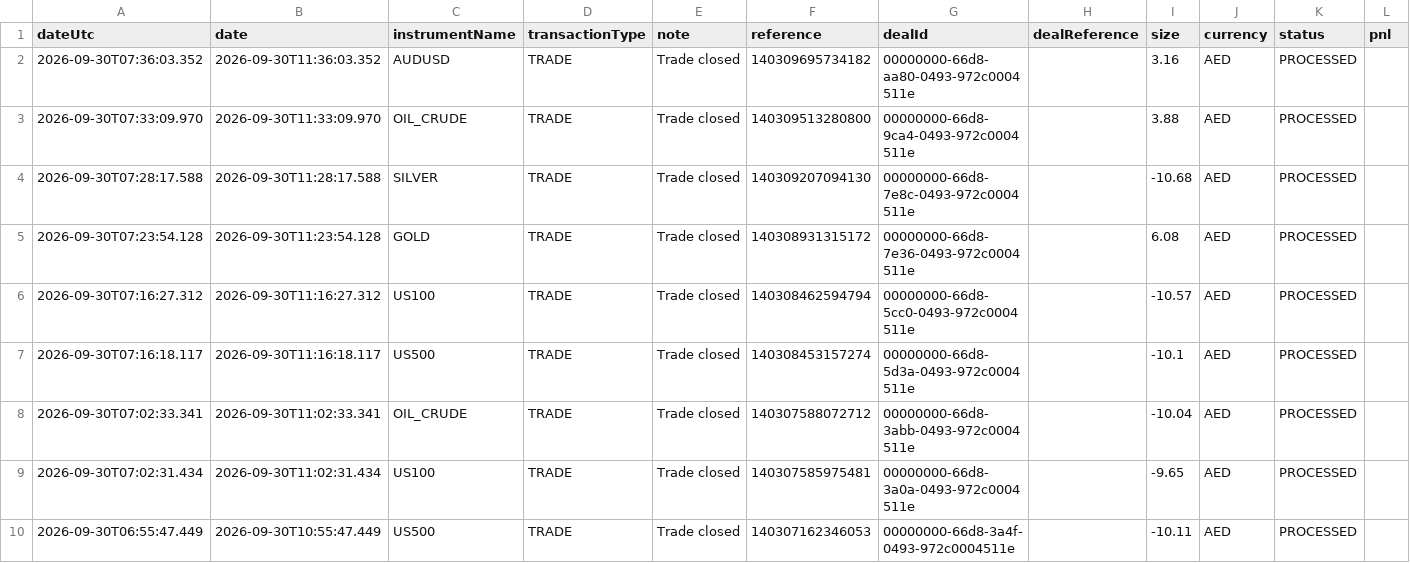
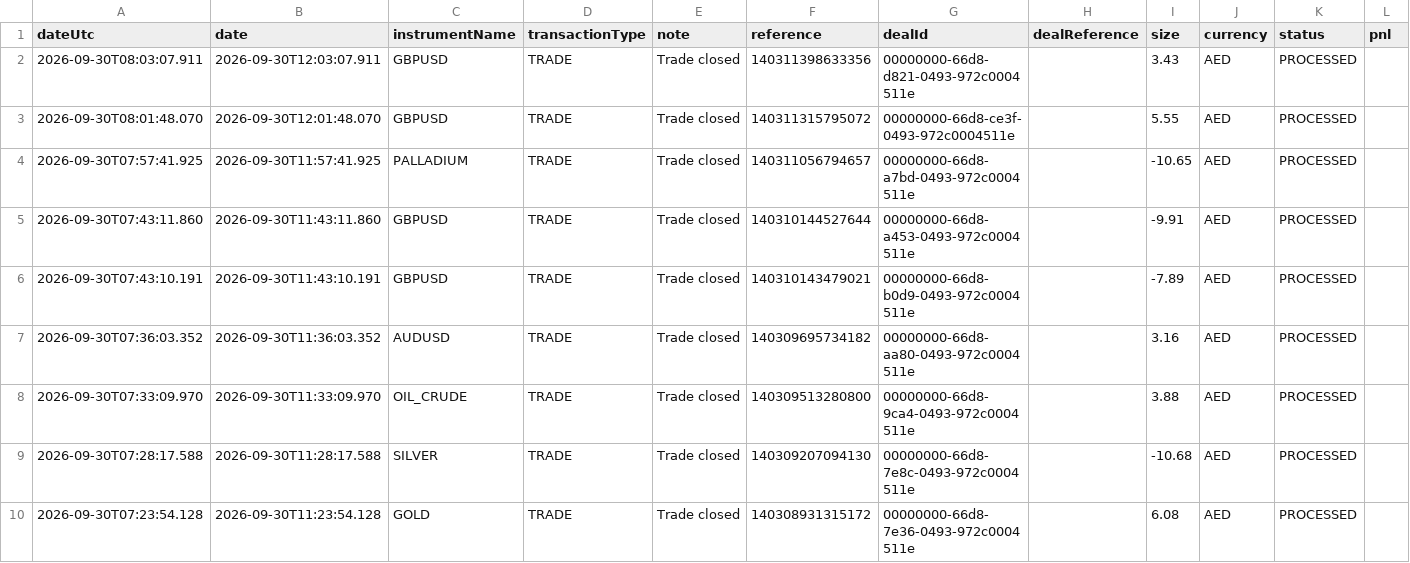
Before and after one commit to alameenahmed318-bit/capital.com-metal-trading-bot, a CSV file: metals_broker_trade_ledger.csv, drawn as a sheet; only a part is shown; the shorter side is filled out with more unchanged rows; rows hold the shown columns only; the diff names each change by its address in the sheet, - before the commit and + after, or states it on an @@ line.

```diff
--- a/metals_broker_trade_ledger.csv
+++ b/metals_broker_trade_ledger.csv
+row 2: 2026-09-30T08:03:07.911 | 2026-09-30T12:03:07.911 | GBPUSD | TRADE | Trade closed | 140311398633356 | 00000000-66d8-d821-0493-972c0004511e |  | 3.43 | AED | PROCESSED
+row 3: 2026-09-30T08:01:48.070 | 2026-09-30T12:01:48.070 | GBPUSD | TRADE | Trade closed | 140311315795072 | 00000000-66d8-ce3f-0493-972c0004511e |  | 5.55 | AED | PROCESSED
+row 4: 2026-09-30T07:57:41.925 | 2026-09-30T11:57:41.925 | PALLADIUM | TRADE | Trade closed | 140311056794657 | 00000000-66d8-a7bd-0493-972c0004511e |  | -10.65 | AED | PROCESSED
+row 5: 2026-09-30T07:43:11.860 | 2026-09-30T11:43:11.860 | GBPUSD | TRADE | Trade closed | 140310144527644 | 00000000-66d8-a453-0493-972c0004511e |  | -9.91 | AED | PROCESSED
+row 6: 2026-09-30T07:43:10.191 | 2026-09-30T11:43:10.191 | GBPUSD | TRADE | Trade closed | 140310143479021 | 00000000-66d8-b0d9-0493-972c0004511e |  | -7.89 | AED | PROCESSED
```
Also changed, not shown: 8 other files.
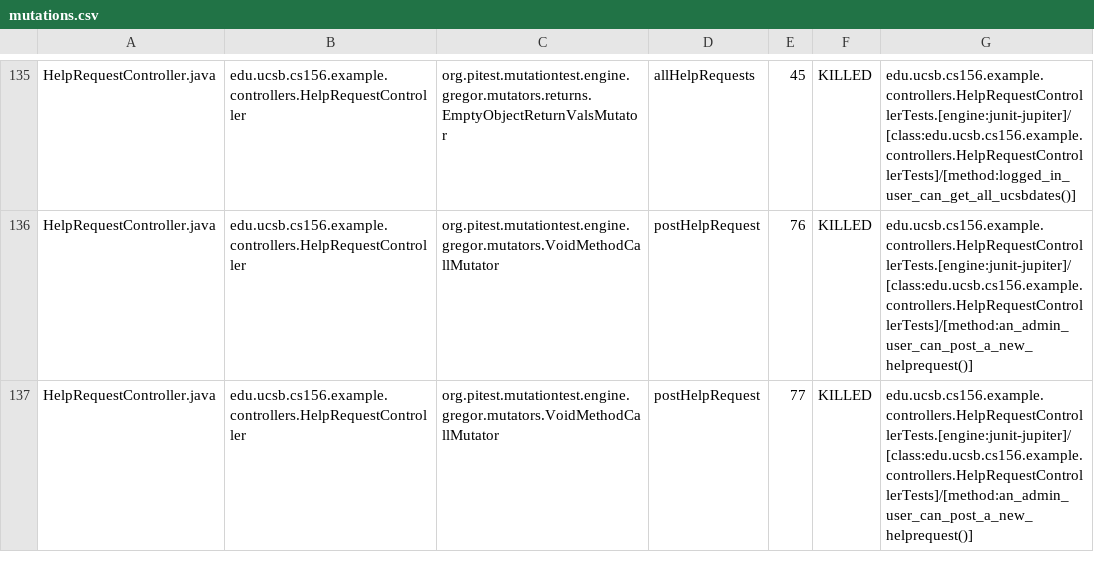
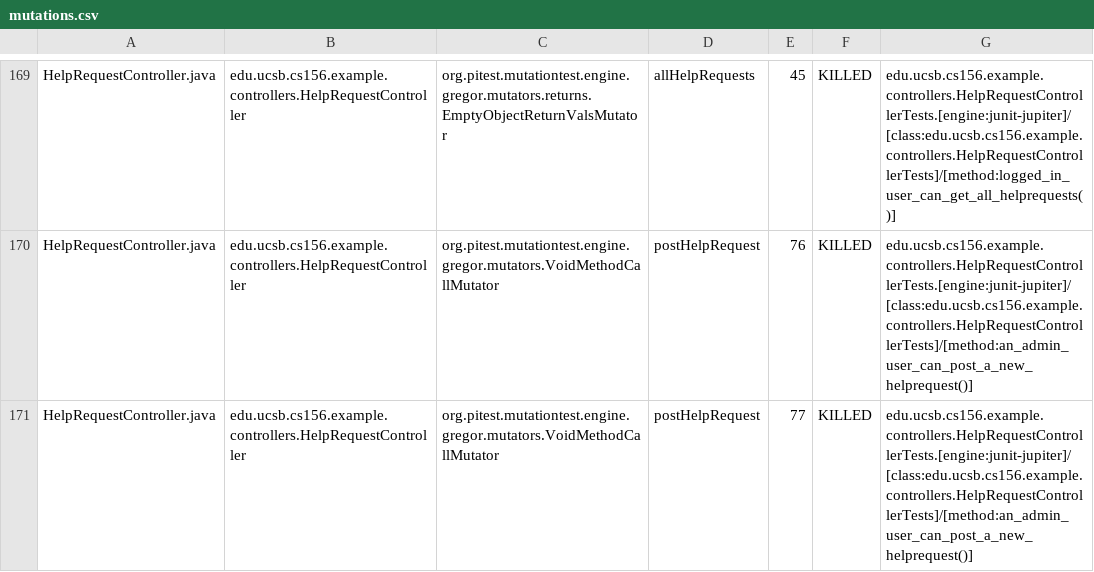
Before and after one commit to ucsb-cs156-s25/team01-s25-02, a CSV file: prs/60/pitest/mutations.csv, drawn as a sheet; only a part is shown, gaps mark what is left out; addresses are those after the commit; the diff covers the shown part only; the diff names each change by its address in the sheet, - before the commit and + after, or states it on an @@ line.

Commit message:
Deploying to gh-pages from @ ucsb-cs156-s25/team01-s25-02@8e1838cd5c9b02acb165412f064e6bb6f6a0ae8d 🚀

```diff
--- a/prs/60/pitest/mutations.csv
+++ b/prs/60/pitest/mutations.csv
-G169: edu.ucsb.cs156.example.controllers.HelpRequestControllerTests.[engine:junit-jupiter]/[class:edu.ucsb.cs156.example.controllers.HelpRequestControllerTests]/[method:logged_in_user_can_get_all_ucsbdates()]
+G169: edu.ucsb.cs156.example.controllers.HelpRequestControllerTests.[engine:junit-jupiter]/[class:edu.ucsb.cs156.example.controllers.HelpRequestControllerTests]/[method:logged_in_user_can_get_all_helprequests()]
```
Also changed, not shown: 1 added row, 1 removed row and 128 moved rows elsewhere in this file, 22 other files.
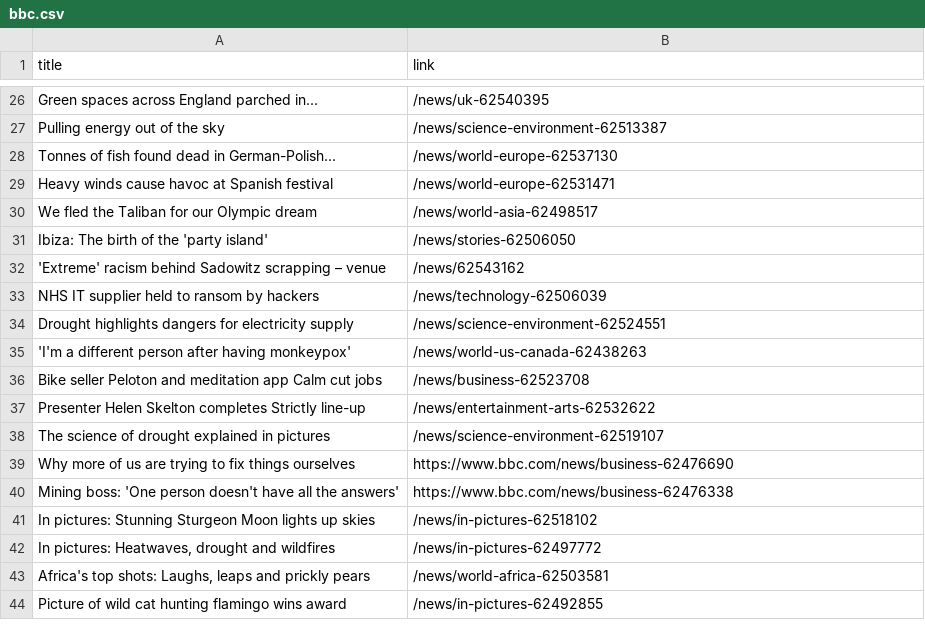
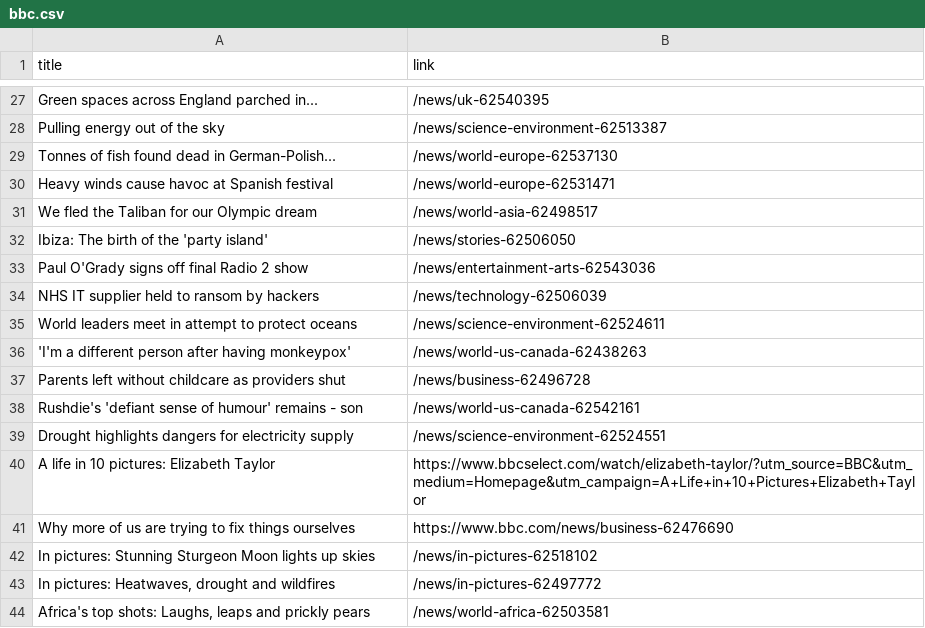
Before and after one commit to carolinaszv/automatic-scraper-bbc, a CSV file: bbc.csv, drawn as a sheet; only a part is shown, gaps mark what is left out; the shorter side is filled out with more unchanged rows; the diff covers the shown part only.

```diff
--- a/bbc.csv
+++ b/bbc.csv
@@ -31,11 +32,11 @@ We fled the Taliban for our Olympic dream,/news/world-asia-62498517
 Ibiza: The birth of the 'party island',/news/stories-62506050
-'Extreme' racism behind Sadowitz scrapping – venue,/news/62543162
+Paul O'Grady signs off final Radio 2 show,/news/entertainment-arts-62543036
 NHS IT supplier held to ransom by hackers,/news/technology-62506039
+World leaders meet in attempt to protect oceans,/news/science-environment-62524611
+'I'm a different person after having monkeypox',/news/world-us-canada-62438263
+Parents left without childcare as providers shut,/news/business-62496728
+Rushdie's 'defiant sense of humour' remains - son,/news/world-us-canada-62542161
 Drought highlights dangers for electricity supply,/news/science-environment-62524551
-'I'm a different person after having monkeypox',/news/world-us-canada-62438263
-Bike seller Peloton and meditation app Calm cut jobs,/news/business-62523708
-Presenter Helen Skelton completes Strictly line-up,/news/entertainment-arts-62532622
-The science of drought explained in pictures,/news/science-environment-62519107
+A life in 10 pictures: Elizabeth Taylor,https://www.bbcselect.com/watch/elizabeth-taylor/?utm_source=BBC&utm_medium=Homepage&utm_campaign=A+Life+in+10+Pictures+Elizabeth+Taylor
 Why more of us are trying to fix things ourselves,https://www.bbc.com/news/business-62476690
-Mining boss: 'One person doesn't have all the answers',https://www.bbc.com/news/business-62476338
 In pictures: Stunning Sturgeon Moon lights up skies,/news/in-pictures-62518102
```
Also changed, not shown: 7 added rows, 5 removed rows, 2 moved rows and 1 edited cell elsewhere in this file.
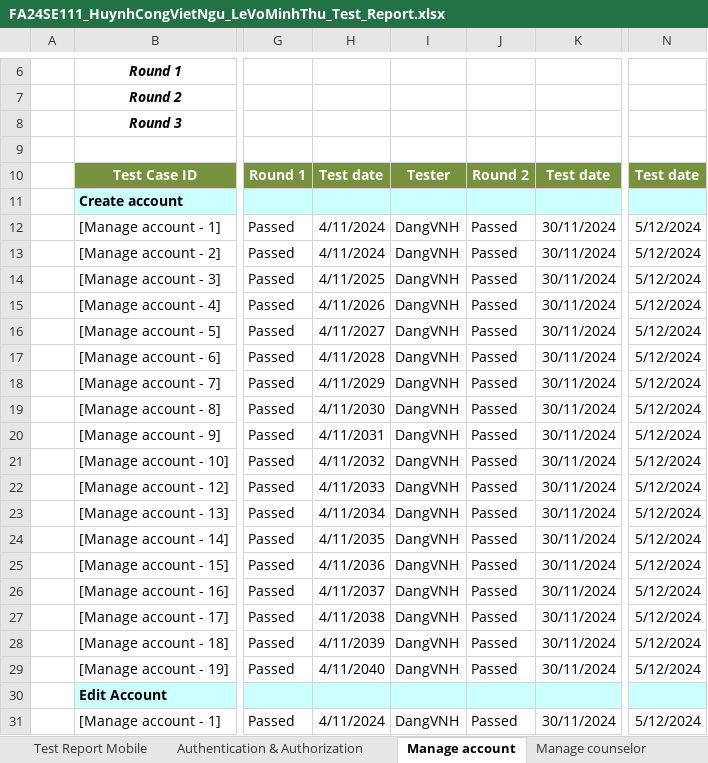
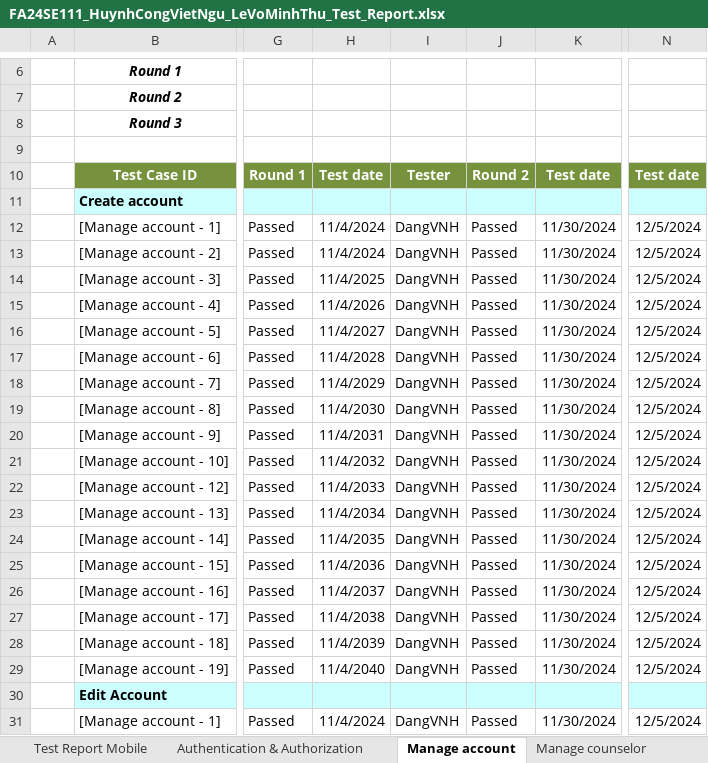
Before and after one commit to Capstone-FA24SE111-GFA24SE27/final-document, an Excel workbook: FA24SE111_HuynhCongVietNgu_LeVoMinhThu_Test_Report.xlsx, sheet Manage account, drawn as a sheet; only a part is shown, gaps mark what is left out; values as stored, in another font and other column widths than the file's, no borders; charts and pictures not drawn; the diff names each change by its address in the sheet, - before the commit and + after, or states it on an @@ line.

```diff
--- a/FA24SE111_HuynhCongVietNgu_LeVoMinhThu_Test_Report.xlsx (sheet Manage account)
+++ b/FA24SE111_HuynhCongVietNgu_LeVoMinhThu_Test_Report.xlsx (sheet Manage account)
-H12:H13: 4/11/2024
+H12:H13: 11/4/2024
-K12:K29: 30/11/2024
+K12:K29: 11/30/2024
-N12:N29: 5/12/2024
+N12:N29: 12/5/2024
-H14: 4/11/2025
+H14: 11/4/2025
-H15: 4/11/2026
+H15: 11/4/2026
-H16: 4/11/2027
+H16: 11/4/2027
-H17: 4/11/2028
+H17: 11/4/2028
-H18: 4/11/2029
+H18: 11/4/2029
-H19: 4/11/2030
+H19: 11/4/2030
-H20: 4/11/2031
+H20: 11/4/2031
-H21: 4/11/2032
+H21: 11/4/2032
-H22: 4/11/2033
+H22: 11/4/2033
-H23: 4/11/2034
+H23: 11/4/2034
-H24: 4/11/2035
+H24: 11/4/2035
-H25: 4/11/2036
+H25: 11/4/2036
-H26: 4/11/2037
+H26: 11/4/2037
-H27: 4/11/2038
+H27: 11/4/2038
-H28: 4/11/2039
+H28: 11/4/2039
-H29: 4/11/2040
+H29: 11/4/2040
-H31: 4/11/2024
+H31: 11/4/2024
-K31: 30/11/2024
+K31: 11/30/2024
-N31: 5/12/2024
+N31: 12/5/2024
```
Also changed, not shown: sheet Manage counseling appointment M, sheet Manage counseling appointment, sheet Authentication & Authorization, sheet Manage Q&A card, sheet Track appointment schedule Mobi, sheet Booking counseling appointment, 15 more sheets, charts or pictures, 1 other file.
****
(THE PROBLEM)
The expected answer is every line above in which the word "person" appears.

(ANSWER AREA)
+'I'm a different person after having monkeypox',/news/world-us-canada-62438263
-'I'm a different person after having monkeypox',/news/world-us-canada-62438263
-Mining boss: 'One person doesn't have all the answers',https://www.bbc.com/news/business-62476338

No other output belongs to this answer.